§ Exercise details
Using the entries below, give the count of lines that hold "README". Say nothing besides the number.

§ Dataset items
◆ ◆ ◆ ◆ ◆ ◆ ◆
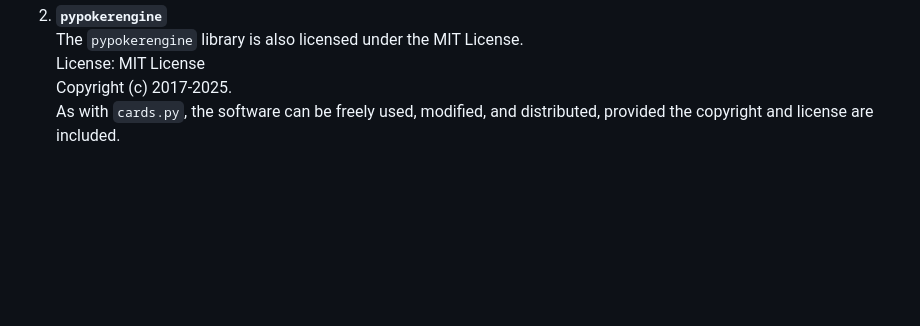
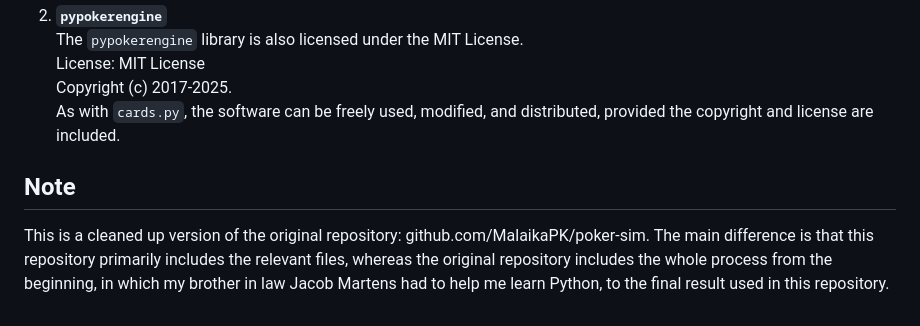
Before and after one commit to MalaikaPK/Poker-Simulation, a Markdown page: README.md, the part around one of its changes. Drawn GitHub-style; blank space fills up the shorter version.

Commit message:
Clean up

```diff
--- a/README.md
+++ b/README.md
@@ -115,3 +116,8 @@ The following modules are adapted from open-source projects and are licensed und
    License: MIT License
    Copyright (c) 2017-2025.
    As with `cards.py`, the software can be freely used, modified, and distributed, provided the copyright and license are included.
+
+
+
+## Note ##
+This is a cleaned up version of the original repository: github.com/MalaikaPK/poker-sim. The main difference is that this repository primarily includes the relevant files, whereas the original repository includes the whole process from the beginning, in which my brother in law Jacob Martens had to help me learn Python, to the final result used in this repository.
```
Also changed, not shown: other parts of README.md (+2 -1 lines).
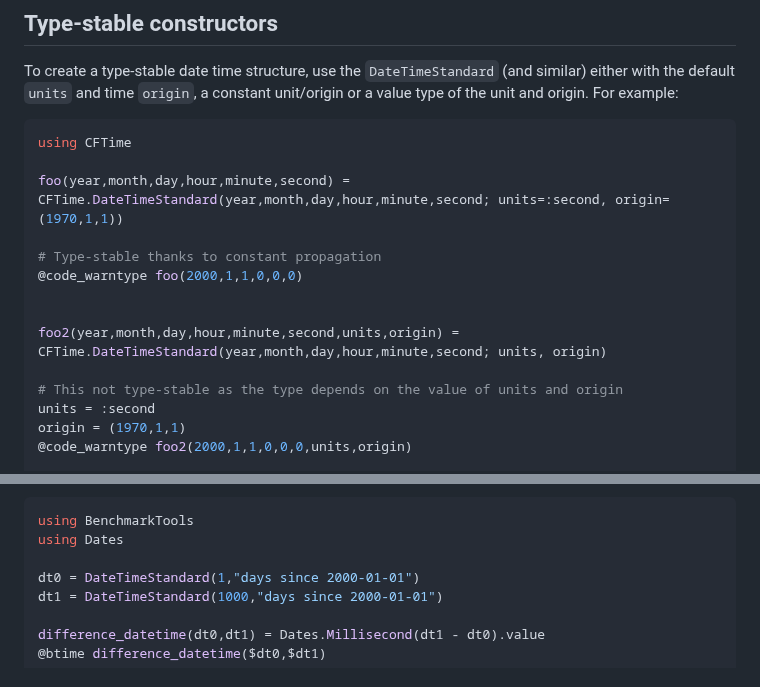
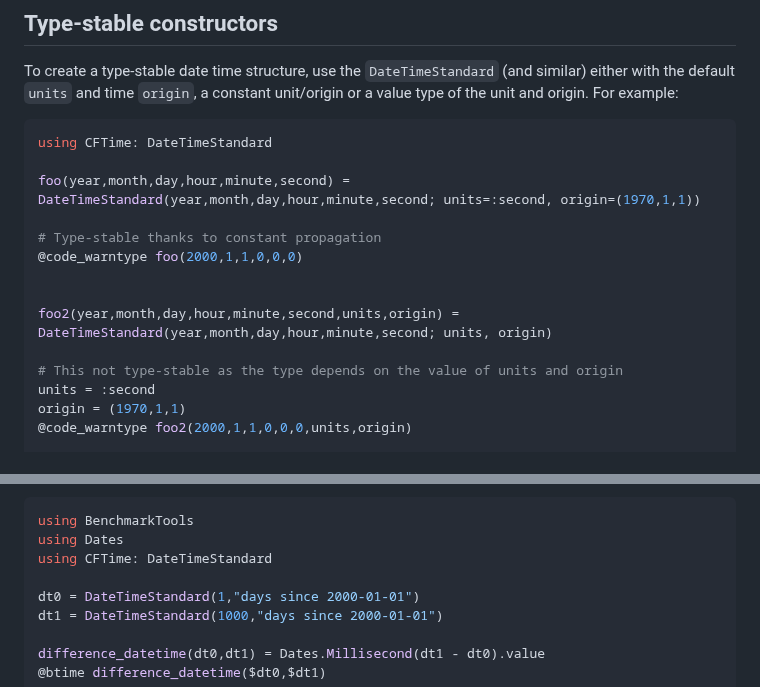
Before and after one commit to JuliaGeo/CFTime.jl, a Markdown page: docs/src/index.md, 2 parts joined by grey strips. Drawn GitHub-style.

````diff
--- a/docs/src/index.md
+++ b/docs/src/index.md
@@ -148,15 +148,15 @@ round(DateTime,dt)
 To create a type-stable date time structure, use the `DateTimeStandard` (and similar) either with the default `units` and time `origin`, a constant unit/origin or a value type of the unit and origin. For example:
 
 ```julia
-using CFTime
+using CFTime: DateTimeStandard
 
-foo(year,month,day,hour,minute,second) = CFTime.DateTimeStandard(year,month,day,hour,minute,second; units=:second, origin=(1970,1,1))
+foo(year,month,day,hour,minute,second) = DateTimeStandard(year,month,day,hour,minute,second; units=:second, origin=(1970,1,1))
 
 # Type-stable thanks to constant propagation
 @code_warntype foo(2000,1,1,0,0,0)
 
 
-foo2(year,month,day,hour,minute,second,units,origin) = CFTime.DateTimeStandard(year,month,day,hour,minute,second; units, origin)
+foo2(year,month,day,hour,minute,second,units,origin) = DateTimeStandard(year,month,day,hour,minute,second; units, origin)
 
 # This not type-stable as the type depends on the value of units and origin
 units = :second
@@ -217,6 +217,7 @@ For example, computing the difference between between two date time expressed in
 ```julia
 using BenchmarkTools
 using Dates
+using CFTime: DateTimeStandard
 
 dt0 = DateTimeStandard(1,"days since 2000-01-01")
 dt1 = DateTimeStandard(1000,"days since 2000-01-01")
````
Also changed, not shown: other parts of docs/src/index.md (+1 -1 lines).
◆ ◆ ◆ ◆ ◆ ◆ ◆
§ Reply
4